With credit markets frozen and stock markets around the world in a deep swoon, there is a growing consensus that the crisis is now so fast-moving and harmful to the global economy that it demands an unprecedented degree of coordination.
The Treasury's openness to direct infusions of cash is a remarkable change in tone from a few weeks ago, when the Treasury secretary, Henry M. Paulson Jr., and the Federal Reserve chairman, Ben S. Bernanke, discouraged such actions in testimony before Congress.
Treasury officials, however, said the emphasis changed in the past week, largely because stock markets kept spiraling down.
Prime Minister Gordon Brown of Britain made the case, in a letter to President Nicolas Sarkozy of France, for another option gaining favor among economists - guaranteeing short- and medium-term loans between banks.

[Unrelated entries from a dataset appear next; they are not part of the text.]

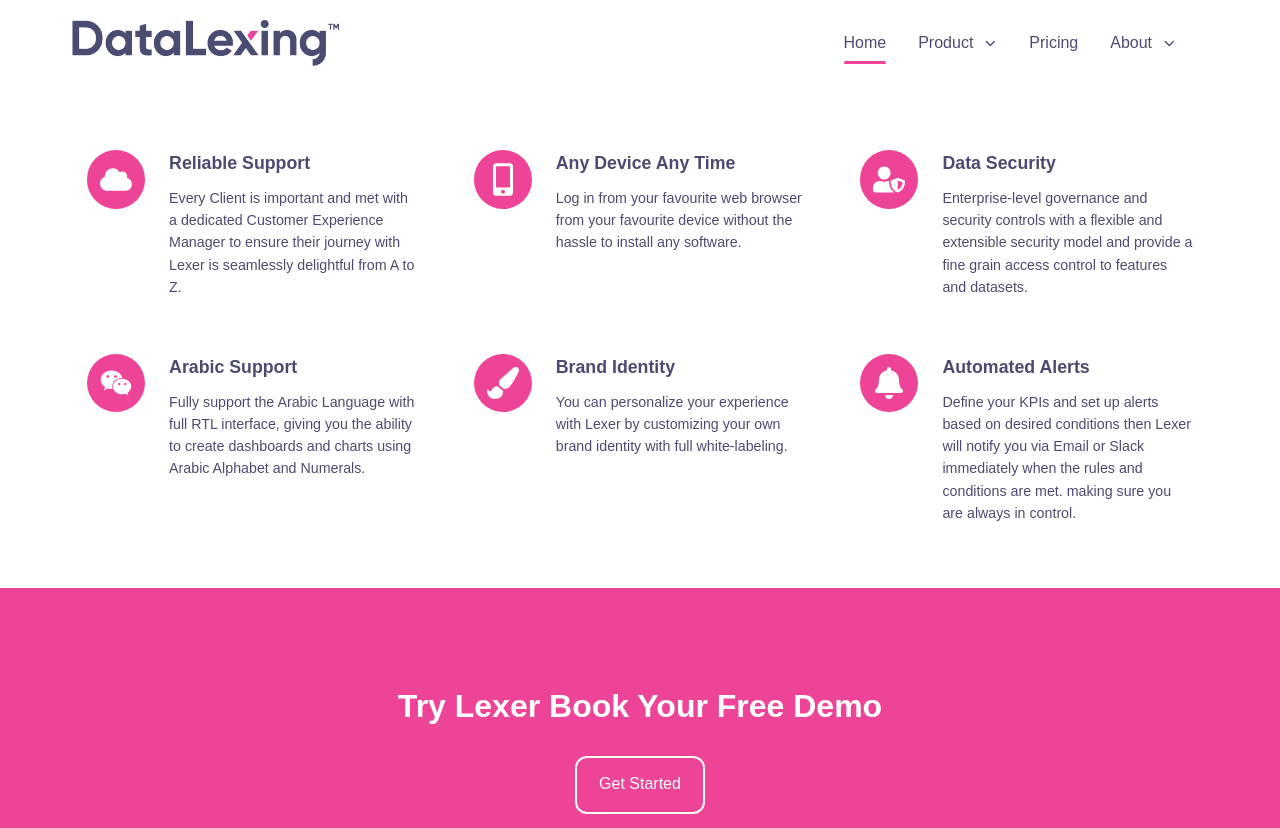
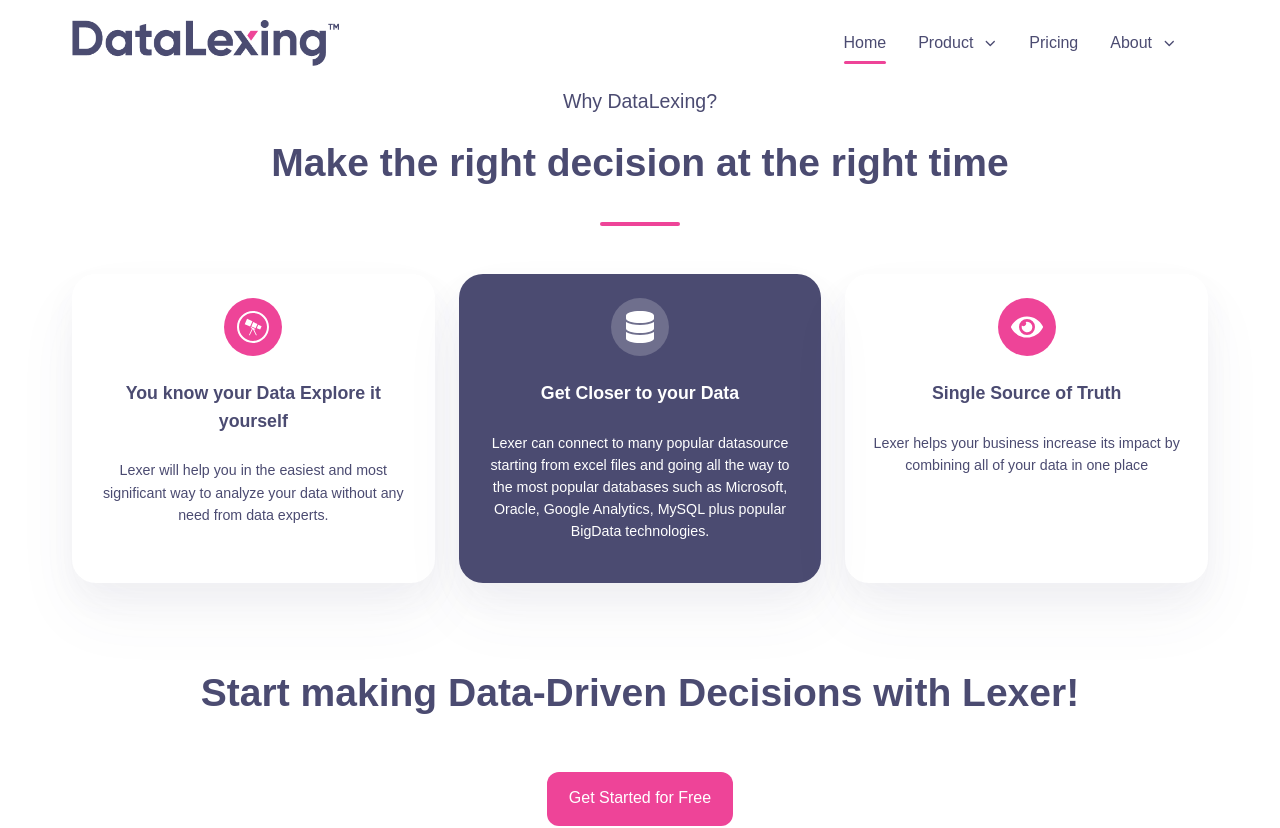
Before and after one commit to nelsonoftrafalgar/graphcms-nextjs, a Next.js app: page / in a window 1280 px wide. Shown: the top 828 px of the page. Built offline with nearby package versions, Linux system fonts and the light colour scheme.

Commit message:
add decisions section

```diff
--- a/pages/index.tsx
+++ b/pages/index.tsx
@@ -1,3 +1,4 @@
+import Decisions from 'sections/Decisions'
 import Demo from 'sections/Demo'
 import Features from 'sections/Features'
 import type { NextPage } from 'next'
@@ -5,6 +6,7 @@
 const Home: NextPage = () => {
   return (
     <main>
+      <Decisions />
       <Features />
       <Demo />
     </main>
--- /dev/null
+++ b/sections/Decisions.tsx
@@ -0,0 +1,55 @@
+import ButtonLink from 'components/ButtonLink'
+import Image from 'next/image'
+import classnames from 'classnames'
+import styles from 'styles/sections/Decisions.module.scss'
+import stylesShared from 'styles/Shared.module.scss'
+
+const Decisions = () => {
+  return (
+    <section className={stylesShared.container}>
+      <div className={styles.top_wrapper}>
+        <p className={styles.top_subtitle}>Why DataLexing?</p>
+        <h2 className={styles.title_top}>Make the right decision at the right time</h2>
+      </div>
+      <div className={styles.cards}>
+        <div className={styles.card}>
+          <div className={styles.icon}>
+            <Image src="/icons/telescope.svg" alt="telescope" width={32} height={22} />
+          </div>
+          <h3 className={styles.title}>You know your Data Explore it yourself</h3>
+          <p className={styles.content}>
+            Lexer will help you in the easiest and most significant way to analyze your data without any need from data
+            experts.
+          </p>
+        </div>
+        <div className={classnames(styles.card, styles.dark)}>
+          <div className={classnames(styles.icon, styles.dark)}>
+            <Image src="/icons/server.svg" alt="server" width={28} height={22} />
+          </div>
+          <h3 className={styles.title}>Get Closer to your Data</h3>
+          <p className={styles.content}>
+            Lexer can connect to many popular datasource starting from excel files and going all the way to the most
+            popular databases such as Microsoft, Oracle, Google Analytics, MySQL plus popular BigData technologies.
+          </p>
+        </div>
+        <div className={styles.card}>
+          <div className={styles.icon}>
+            <Image src="/icons/eye.svg" alt="eye" width={32} height={22} />
+          </div>
+          <h3 className={styles.title}>Single Source of Truth</h3>
+          <p className={styles.content}>
+            Lexer helps your business increase its impact by combining all of your data in one place
+          </p>
+        </div>
+      </div>
+      <div className={styles.bottom_wrapper}>
+        <h2 className={styles.title_bottom}>Start making Data-Driven Decisions with Lexer!</h2>
+        <ButtonLink href="/subscribe" modifiers={['large', 'filled']}>
+          Get Started for Free
+        </ButtonLink>
+      </div>
+    </section>
+  )
+}
+
+export default Decisions
--- a/styles/colors.scss
+++ b/styles/colors.scss
@@ -1,4 +1,5 @@
 $purple: #4b4b71;
+$purple_light: #6f6f8d;
 $light: #ffffff;
 $pink: #ee4498;
 $grey: #ccc;
--- /dev/null
+++ b/styles/sections/Decisions.module.scss
@@ -0,0 +1,112 @@
+@use 'styles/colors';
+@use 'styles/fonts';
+@use 'styles/mixins';
+
+.cards {
+  display: grid;
+  grid-template-columns: repeat(auto-fit, minmax(min(18rem, 100%), 1fr));
+  gap: 1.5rem;
+  margin-bottom: 4rem;
+
+  @include mixins.md {
+    margin-bottom: 5rem;
+  }
+}
+
+.icon {
+  width: 3.64rem;
+  height: 3.64rem;
+  border-radius: 3.12rem;
+  background: colors.$pink;
+  display: flex;
+  justify-content: center;
+  margin-bottom: 1.5rem;
+
+  &.dark {
+    background: colors.$purple_light;
+  }
+}
+
+.title {
+  font-size: 1.11rem;
+  margin-bottom: 1.5rem;
+  font-family: fonts.$bold;
+  text-align: center;
+}
+
+.content {
+  font-size: 0.89rem;
+  text-align: center;
+}
+
+.card {
+  border-radius: 1.5rem;
+  box-shadow: colors.$box-shadow;
+  padding: 1.5rem 1.5rem 2.5rem 1.5rem;
+  display: flex;
+  flex-direction: column;
+  align-items: center;
+
+  &.dark {
+    color: colors.$light;
+    background: colors.$purple;
+  }
+}
+
+.bottom_wrapper {
+  display: flex;
+  flex-direction: column;
+  align-items: center;
+  margin-bottom: 1.5rem;
+}
+
+.top_wrapper {
+  display: flex;
+  flex-direction: column;
+  align-items: center;
+  position: relative;
+  margin-bottom: 3rem;
+
+  &:before {
+    content: '';
+    display: block;
+    height: 4px;
+    width: 80px;
+    position: absolute;
+    bottom: 0;
+    border-radius: 4px;
+    background: colors.$pink;
+  }
+}
+
+.top_subtitle {
+  font-size: 1.22rem;
+  margin-bottom: 1rem;
+}
+
+.title_bottom,
+.title_top {
+  font-size: 1.56rem;
+  font-family: fonts.$bold;
+  text-align: center;
+
+  @include mixins.md {
+    font-size: 2rem;
+  }
+
+  @include mixins.lg {
+    font-size: 2.44rem;
+  }
+}
+
+.title_bottom {
+  margin-bottom: 2rem;
+
+  @include mixins.md {
+    margin-bottom: 3rem;
+  }
+}
+
+.title_top {
+  margin-bottom: 2rem;
+}
```
Also changed, not shown: public/icons/eye.svg.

By persuading banks to resume lending to each other, the plan aims to shake loose the paralyzed credit market. "This is an area where a concerted international approach could have a very powerful effect," Brown said in the two-page letter.
Administration officials are discussing aspects of the British proposal but said different economies have varying rules that complicate joint action. A senior administration official argued that expecting an agreement on proposals like Brown's would be "irrationally raising expectations."
Still, recapitalizing the banks and jump-starting their lending top the list of remedies that many economists are now suggesting. By acting in concert, countries can maximize the punch of their actions, these experts said, while avoiding distortions that occur when countries go different ways.
"At a minimum, you want to curtail damage," said Carmen M. Reinhart, a professor of economics at the University of Maryland. "You don't want the beggar-thy-neighbor policies that characterized the Great Depression."
"At a maximum," she continued, "you can get general principles - the need for a swift recapitalization of the banks, the need for liquidity - so we don't get an even bigger credit crunch."
The White House confirmed that the Treasury Department was considering taking ownership positions in banks as part of its $700 billion rescue package. But officials said the idea was less developed than the plan to buy distressed assets from banks through "reverse auctions."
The goal, Treasury officials said, is a plan that would be broadly available to all banks, rather than through specific rescue packages negotiated on a case-by-case basis. That makes it likely that the government could afford to take only a small stake in any single institution.
The Treasury proposal to recapitalize banks stems from the realization that as the stock market keeps tumbling, and as mortgage-related securities on banks' balance sheets also plummet, it has become harder for banks to raise fresh capital from investors.
After the market closed, the White House said Americans should remain confident despite the market plunge, and Bush planned to speak from the Rose Garden this morning - though he was not expected to unveil any new policy proposals.